US technology shares slipped and European equities climbed on Tuesday, as investors backed out of pandemic winners and positioned instead for a global economic recovery.
Wall Street’s tech-focused Nasdaq Composite dropped 0.1 per cent to close lower for a second-straight day. The broader S&P 500 index also fell, off 0.3 per cent.
US government bonds also came under pressure. The yield on the 10-year US Treasury hit its highest level since last January earlier in the session, rising 0.04 percentage points to more than 1.76 per cent before settling at about 1.71 per cent. The yield on the equivalent German Bund added 0.03 percentage points to minus 0.29 per cent.
The continued rise in US Treasury yields, which influences borrowing costs worldwide, has hit the valuations of growth stocks, contributing to the underperformance of the Nasdaq this year. The tech index has risen roughly 1 per cent so far in 2021.
Europe’s Stoxx 600 index, which advanced 0.7 per cent on Tuesday, has risen almost 8 per cent this year, following a 10.5 per cent gain in the three months to last December. The European equity benchmark, which is dominated by old-economy businesses whose fortunes are pegged to a rebound in global growth, is now within touching distance of its pre-pandemic record of 433.9 reached on February 19 last year.
The banks subsector of the European index has surged more than 20 per cent in the first quarter while its industrial goods and services businesses have notched up a 9 per cent gain.
The first quarter of this year on global stock markets “was as classic a cyclical rotation as you’ll likely see in your lifetime”, said Nicholas Colas of research house DataTrek.
The moves came as investors looked past the worsening coronavirus situation in continental Europe and bought up the bloc’s globally focused businesses.
A net 30 per cent of global portfolio managers had an overweight position on European stocks in mid-March, according to a Bank of America survey, up from 20 per cent a month earlier.
Monica Defend, head of research at Amundi, said investors were also banking on European companies achieving stronger profit growth than their US peers during the next 12 months because the bloc’s recovery from the pandemic and vaccine rollouts had been slower than in North America.
“The two regions are really running at different speeds,” said Defend. “You have more recovery further out [in Europe] than you have in the US.”
Germany’s Xetra Dax gained 1.3 per cent on Tuesday, hitting a record high, while London’s FTSE 100 closed up 0.5 per cent, adding to an almost 5 per cent gain for the quarter.
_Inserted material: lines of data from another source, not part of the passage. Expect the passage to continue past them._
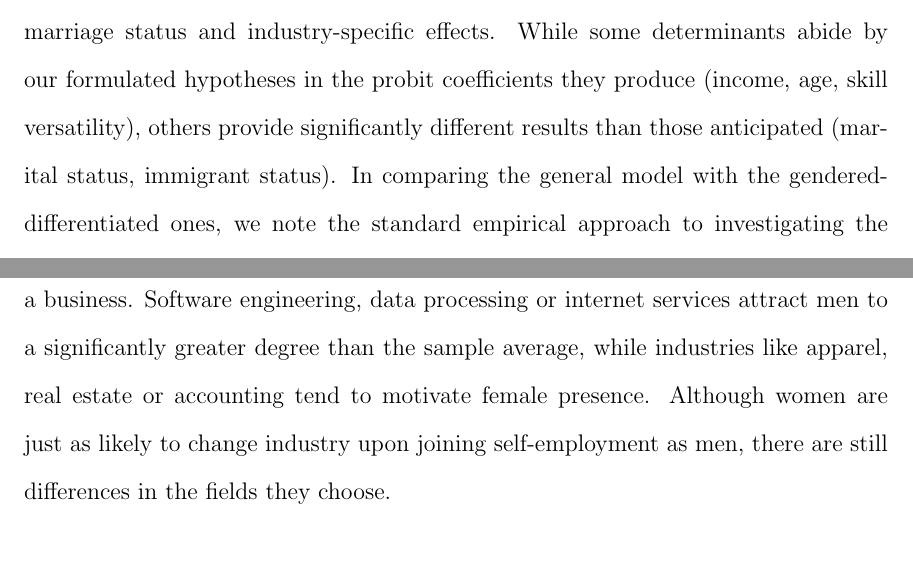
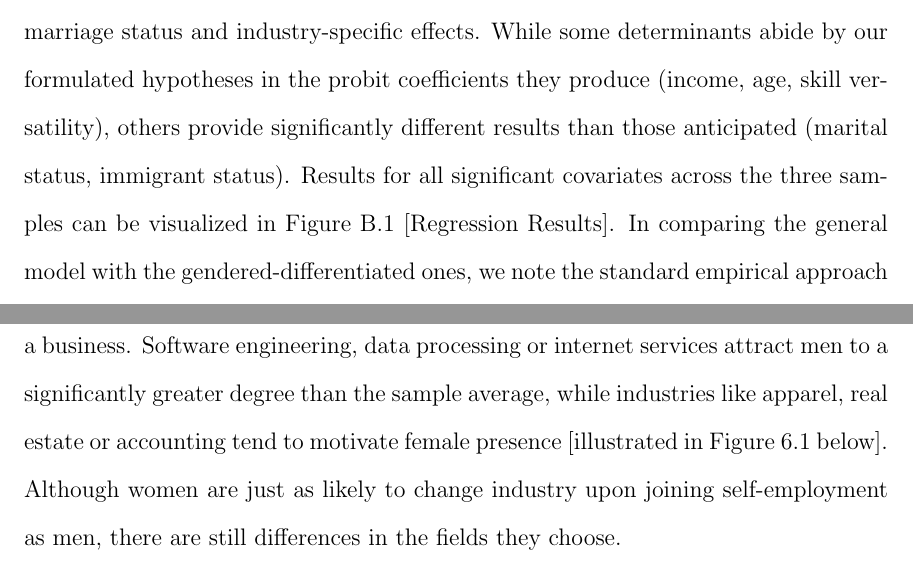
Before and after one commit to CezarMocan/Thesis, a LaTeX thesis (thesis.tex, which reads ch-discussion/ch-discussion.tex): two parts of pages 53 and 56 of 77, joined at a grey line, cut so that both start at the same text. Compiled offline with pdfLaTeX; a LaTeX package or settings file that is missing is left out.

Commit message:
wrapped up discussion

```diff
--- a/ch-discussion/ch-discussion.tex
+++ b/ch-discussion/ch-discussion.tex
@@ -1,6 +1,6 @@
 \chapter{Discussion\label{ch:disc}}
 
-As expected, gender is a significant determinant in the general model for entrepreneurship, as seen in the first column of Table B.1. The most important other factors for this model are education, income, immigrant status, skill versatility, minority group, marriage status and industry-specific effects. While some determinants abide by our formulated hypotheses in the probit coefficients they produce (income, age, skill versatility), others provide significantly different results than those anticipated (marital status, immigrant status). In comparing the general model with the gendered-differentiated ones, we note the standard empirical approach to investigating the determinants of business entry ignores important asymmetries between men and women's responsiveness to policy, macroeconomic conditions or individual characteristics that might lead to business formation.
+As expected, gender is a significant determinant in the general model for entrepreneurship, as seen in the first column of Table B.1. The most important other factors for this model are education, income, immigrant status, skill versatility, minority group, marriage status and industry-specific effects. While some determinants abide by our formulated hypotheses in the probit coefficients they produce (income, age, skill versatility), others provide significantly different results than those anticipated (marital status, immigrant status). Results for all significant covariates across the three samples can be visualized in Figure B.1 [Regression Results]. In comparing the general model with the gendered-differentiated ones, we note the standard empirical approach to investigating the determinants of business entry ignores important asymmetries between men and women's responsiveness to policy, macroeconomic conditions or individual characteristics that might lead to business formation.
 
 \section{Availability of Capital}
 Our findings highlight that women are positively, but to a lesser degree than men motivated by capital upon starting a business. This might speak to a certain degree of risk aversion observed in women more than in men\footnote{\cite{adams2012beyond} observe that women do not take as many risks at the workplace as men do, in an attempt to avoid being perceived poorly by colleagues. This behavioral pattern disappears when authors look at female CFO's, indicating that arriving at this leadership position allows women to suppress perception concerns. In turn, female CFO's are observed to be just as, and often times even more risk-taking than their male counterparts.}, which can echo in investment decisions and allocation of current income. If women are less risk-taking in the aggregate, then they might not perceive monetary surplus as a chance to start their own company, and think instead in longer-term frameworks. Our finding then suggests that from a policy standpoint, infusions of liquidity might not have immediate effects in spurring female entrepreneurship.
@@ -25,7 +25,8 @@ Lifestyle choices motivating entrepreneurship also differ for men and women, wit
 
 
 \section{Industry Effects}
-Industries remain similarly segregated as in the case of wage employment, with women not being able to penetrate traditionally male-dominated fields by the act of opening a business. Software engineering, data processing or internet services attract men to a significantly greater degree than the sample average, while industries like apparel, real estate or accounting tend to motivate female presence. Although women are just as likely to change industry upon joining self-employment as men, there are still differences in the fields they choose.
+
+Industries remain similarly segregated as in the case of wage employment, with women not being able to penetrate traditionally male-dominated fields by the act of opening a business. Software engineering, data processing or internet services attract men to a significantly greater degree than the sample average, while industries like apparel, real estate or accounting tend to motivate female presence [illustrated in Figure 6.1 below]. Although women are just as likely to change industry upon joining self-employment as men, there are still differences in the fields they choose.
 
 This finding could be partially explained by differences in field of study across genders, with women underrepresented in science and technology subjects at similar level of educational attainment\footnote{\cite{olivetti2016dp11034}}. It could also mean certain barriers in wage employment\footnote{Some examples include less representation, barriers to entry, barriers to advancement, wage discrimination.} get transferred to self-employment, and that opening one's business describes an unrealistic mechanism for surpassing existing frictions.
 
```
Also changed, not shown: ch-results/ch-results.tex (+1 -1 lines).
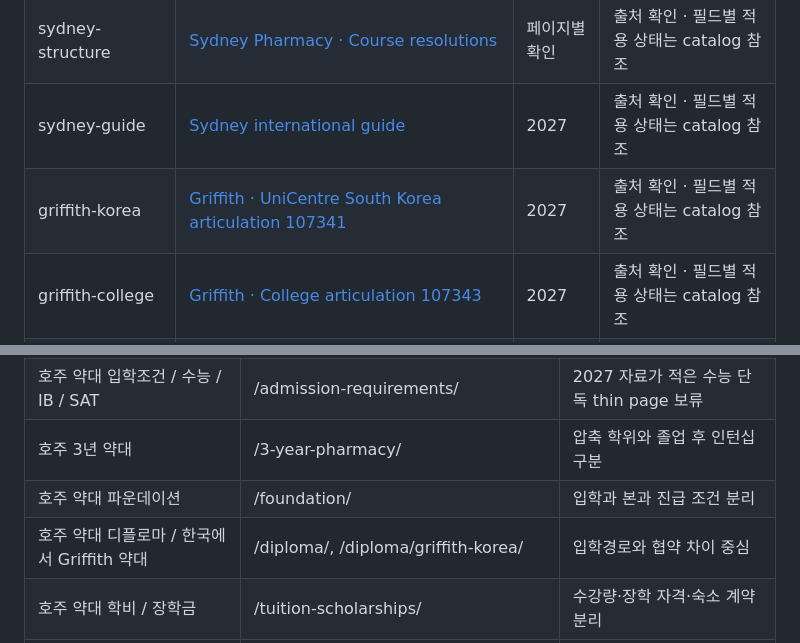
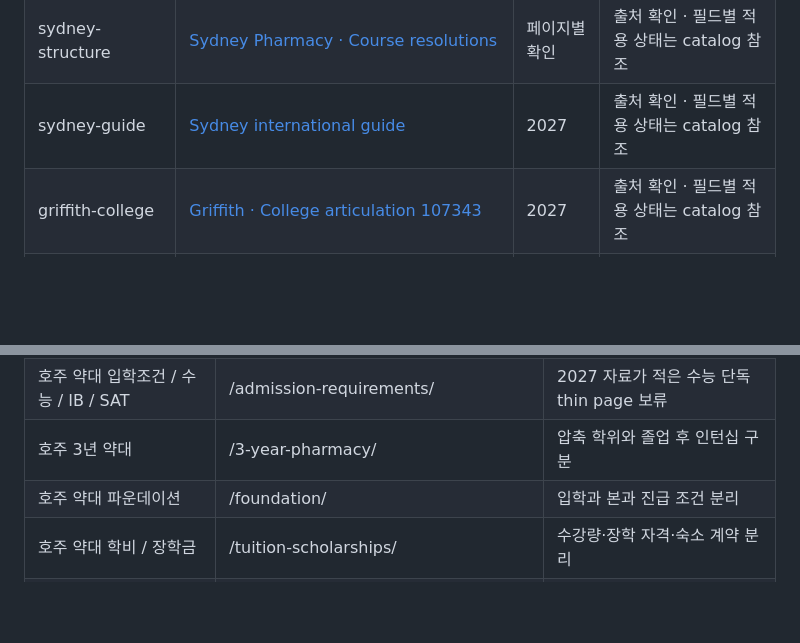
Before and after one commit to tnsuhak/australia-pharmacy-korea, a Markdown page: docs/sources.md, 2 parts joined by grey strips. Drawn GitHub-style; blank space fills up the shorter version.

Commit message:
policy: remove Griffith Korea competitor references

```diff
--- a/docs/sources.md
+++ b/docs/sources.md
@@ -31,7 +31,6 @@
 | rmit-english | [RMIT · Minimum English language requirements](https://www.rmit.edu.au/study-with-us/applying-to-rmit/local-student-applications/entry-requirements/minimum-english-language-requirement) | 페이지별 확인 | 출처 확인 · 필드별 적용 상태는 catalog 참조 |
 | sydney-structure | [Sydney Pharmacy · Course resolutions](https://www.sydney.edu.au/handbooks/medicine-health/coursework/pharmacy/course-resolutions.html) | 페이지별 확인 | 출처 확인 · 필드별 적용 상태는 catalog 참조 |
 | sydney-guide | [Sydney international guide](https://www.sydney.edu.au/dam/corporate/documents/study/guides/usyd-international-guide.pdf) | 2027 | 출처 확인 · 필드별 적용 상태는 catalog 참조 |
-| griffith-korea | [Griffith · UniCentre South Korea articulation 107341](https://credit-precedent.sds.na.ce.griffith.edu.au/credit_detail.php?pk1=107341) | 2027 | 출처 확인 · 필드별 적용 상태는 catalog 참조 |
 | griffith-college | [Griffith · College articulation 107343](https://credit-precedent.sds.na.ce.griffith.edu.au/credit_detail.php?pk1=107343) | 2027 | 출처 확인 · 필드별 적용 상태는 catalog 참조 |
 | curtin-college | [Curtin College · Pharmacy Diploma](https://www.curtincollege.edu.au/courses/diplomas/health-sciences/pharmacy/) | 페이지별 확인 | 출처 확인 · 필드별 적용 상태는 catalog 참조 |
 | curtin-old | [Curtin College · 旧 course information](https://sites.google.com/a/study.curtincollege.edu.au/courseinformation/Courses/testdhsi/pharmacy) | 페이지별 확인 | 출처 확인 · 필드별 적용 상태는 catalog 참조 |
@@ -67,7 +66,6 @@
 | 호주 약대 입학조건 / 수능 / IB / SAT | /admission-requirements/ | 2027 자료가 적은 수능 단독 thin page 보류 |
 | 호주 3년 약대 | /3-year-pharmacy/ | 압축 학위와 졸업 후 인턴십 구분 |
 | 호주 약대 파운데이션 | /foundation/ | 입학과 본과 진급 조건 분리 |
-| 호주 약대 디플로마 / 한국에서 Griffith 약대 | /diploma/, /diploma/griffith-korea/ | 입학경로와 협약 차이 중심 |
 | 호주 약대 학비 / 장학금 | /tuition-scholarships/ | 수강량·장학 자격·숙소 계약 분리 |
 | 호주 약사 / 한국 약사면허 | /pharmacist-registration/, /korea-pharmacist/ | 서로 다른 국가의 등록 절차 |
 | 대학명 + 약대 | /universities/{university}-pharmacy/ | 대학별 과정과 경로 통합 |
```
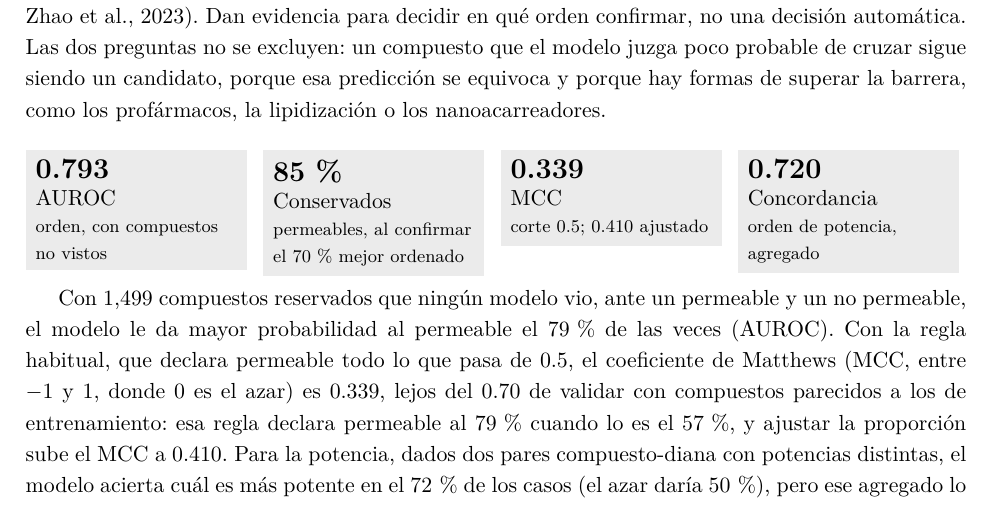
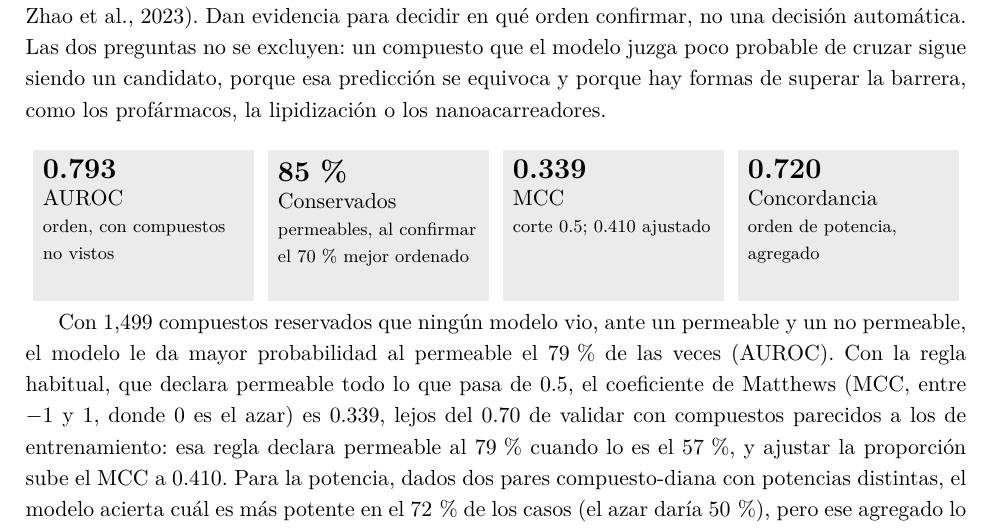
Before and after one commit to AntonioVazquezMartinez/Bioactive-AI, a LaTeX CV (docs/reportes/resumen-ejecutivo/resumen_ejecutivo.tex): part of page 1 of 6, cut so that both start at the same text. The pictures show the PDF file docs/reportes/resumen-ejecutivo/resumen_ejecutivo.pdf that the author committed with the source.

Commit message:
docs: los recuadros de cifras del resumen quedan del mismo alto en cada fila
Co-Authored-By: Claude Sonnet 5.5 <noreply@anthropic.com>

Claude-Session: https://claude.ai/code/session_01DyPs2i9xGPnaS6xvLpLnMf

```diff
--- a/docs/reportes/resumen-ejecutivo/resumen_ejecutivo.tex
+++ b/docs/reportes/resumen-ejecutivo/resumen_ejecutivo.tex
@@ -43,9 +43,10 @@
 
 % --- Recuadros de cifras (texto grande) ---
 % \cifra{fondo}{color del texto}{valor}{etiqueta}{unidad}
+\newlength{\alturacifra}\setlength{\alturacifra}{2.3cm}
 \newcommand{\cifra}[5]{%
   \begingroup\setlength{\fboxsep}{5pt}%
-  \colorbox{#1}{\parbox[t]{\dimexpr\linewidth-2\fboxsep\relax}{%
+  \colorbox{#1}{\parbox[t][\alturacifra][t]{\dimexpr\linewidth-2\fboxsep\relax}{%
     \setstretch{1}\raggedright\color{#2}{\Large\bfseries #3}\par
     #4%
     \ifx\relax#5\relax\else\par{\footnotesize #5}\fi}}%
@@ -77,6 +78,7 @@ Un compuesto natural que se considera para una terapia neuroprotectora tiene que
 % --- Cifras de desempeño del modelo ---
 \medskip
 \noindent
+\setlength{\alturacifra}{2.3cm}
 \begin{minipage}[t]{0.235\linewidth}\cifragris{0.793}{AUROC}{orden, con compuestos no vistos}{}\end{minipage}\hfill
 \begin{minipage}[t]{0.235\linewidth}\cifragris{85\,\%}{Conservados}{permeables, al confirmar el 70\,\% mejor ordenado}{}\end{minipage}\hfill
 \begin{minipage}[t]{0.235\linewidth}\cifragris{0.339}{MCC}{corte 0.5; 0.410 ajustado}{}\end{minipage}\hfill
@@ -89,6 +91,7 @@ Con 1,499 compuestos reservados que ningún modelo vio, ante un permeable y un n
 % --- Beneficios cuantificables (mensuales) ---
 \medskip
 \noindent
+\setlength{\alturacifra}{2.2cm}
 \begin{minipage}[t]{0.485\linewidth}\cifragris{3}{Pruebas menos por semestre}{a igual recuperación de permeables frente a un sorteo, con 20 compuestos por semestre (supuesto)}{}\end{minipage}\hfill
 \begin{minipage}[t]{0.485\linewidth}\cifragris{\$3,270}{Ahorro}{MXN/mes con insumos propios; \$18,240 si se contrata el servicio (precios de EE.~UU.)}{}\end{minipage}
 
@@ -108,6 +111,7 @@ El costo total de propiedad de los primeros 12 meses es de \$173,340 MXN: \$121,
 
 \medskip
 \noindent
+\setlength{\alturacifra}{1.9cm}
 \begin{minipage}[t]{0.31\linewidth}\cifragris{\$121,500}{Desarrollo}{600 h, ya realizado}{}\end{minipage}\hfill
 \begin{minipage}[t]{0.31\linewidth}\cifragris{\$51,840}{A financiar}{80 h de puesta en marcha y 176 h de operación}{}\end{minipage}\hfill
 \begin{minipage}[t]{0.31\linewidth}\cifragris{\$173,340}{TCO 12 meses}{MXN, con el desarrollo}{}\end{minipage}
```
Also changed, not shown: docs/reportes/resumen-ejecutivo/resumen_ejecutivo.pdf.
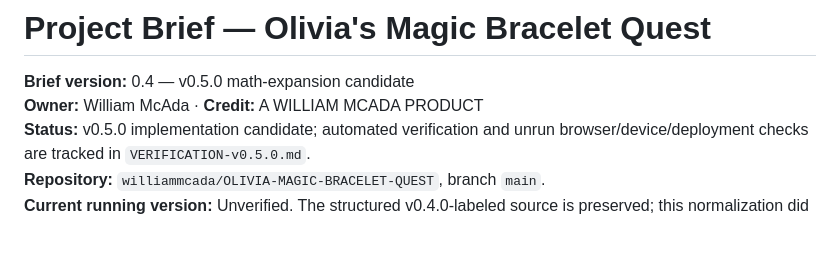
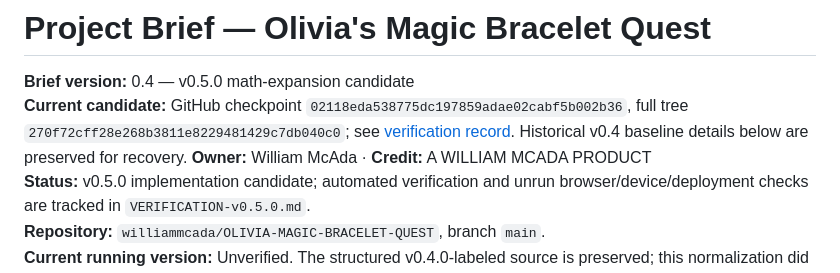
Before and after one commit to williammcada/OLIVIA-MAGIC-BRACELET-QUEST, a Markdown page: docs/PROJECT-BRIEF.md, the part around the change. GitHub-like rendering; blank space fills up the shorter version.

Commit message:
Olivia Quest v0.5 record candidate verification and pending device checks

```diff
--- a/docs/PROJECT-BRIEF.md
+++ b/docs/PROJECT-BRIEF.md
@@ -1,6 +1,7 @@
 # Project Brief — Olivia's Magic Bracelet Quest
 
 **Brief version:** 0.4 — v0.5.0 math-expansion candidate
+**Current candidate:** GitHub checkpoint `02118eda538775dc197859adae02cabf5b002b36`, full tree `270f72cff28e268b3811e8229481429c7db040c0`; see [verification record](VERIFICATION-v0.5.0.md). Historical v0.4 baseline details below are preserved for recovery.
 **Owner:** William McAda · **Credit:** A WILLIAM MCADA PRODUCT
 **Status:** v0.5.0 implementation candidate; automated verification and unrun browser/device/deployment checks are tracked in `VERIFICATION-v0.5.0.md`.
 **Repository:** `williammcada/OLIVIA-MAGIC-BRACELET-QUEST`, branch `main`.
```
Also changed, not shown: docs/VERIFICATION-v0.5.0.md (added, +44 -0 lines).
Emmanuel Cau, head of European equity strategy at Barclays, warned that stock market trades based on recovery from the pandemic remained vulnerable to central banks reining in the huge monetary support they began applying to markets this time last year.
“There is a lot of confusion in the market,” he said. “If you are confident about the macro economy, then at some point you worry about the next step, which is the removal of monetary stimulus.
“Perhaps we are now in a window where you can have supportive liquidity and strong growth but we are getting close to the end of the Goldilocks phase.”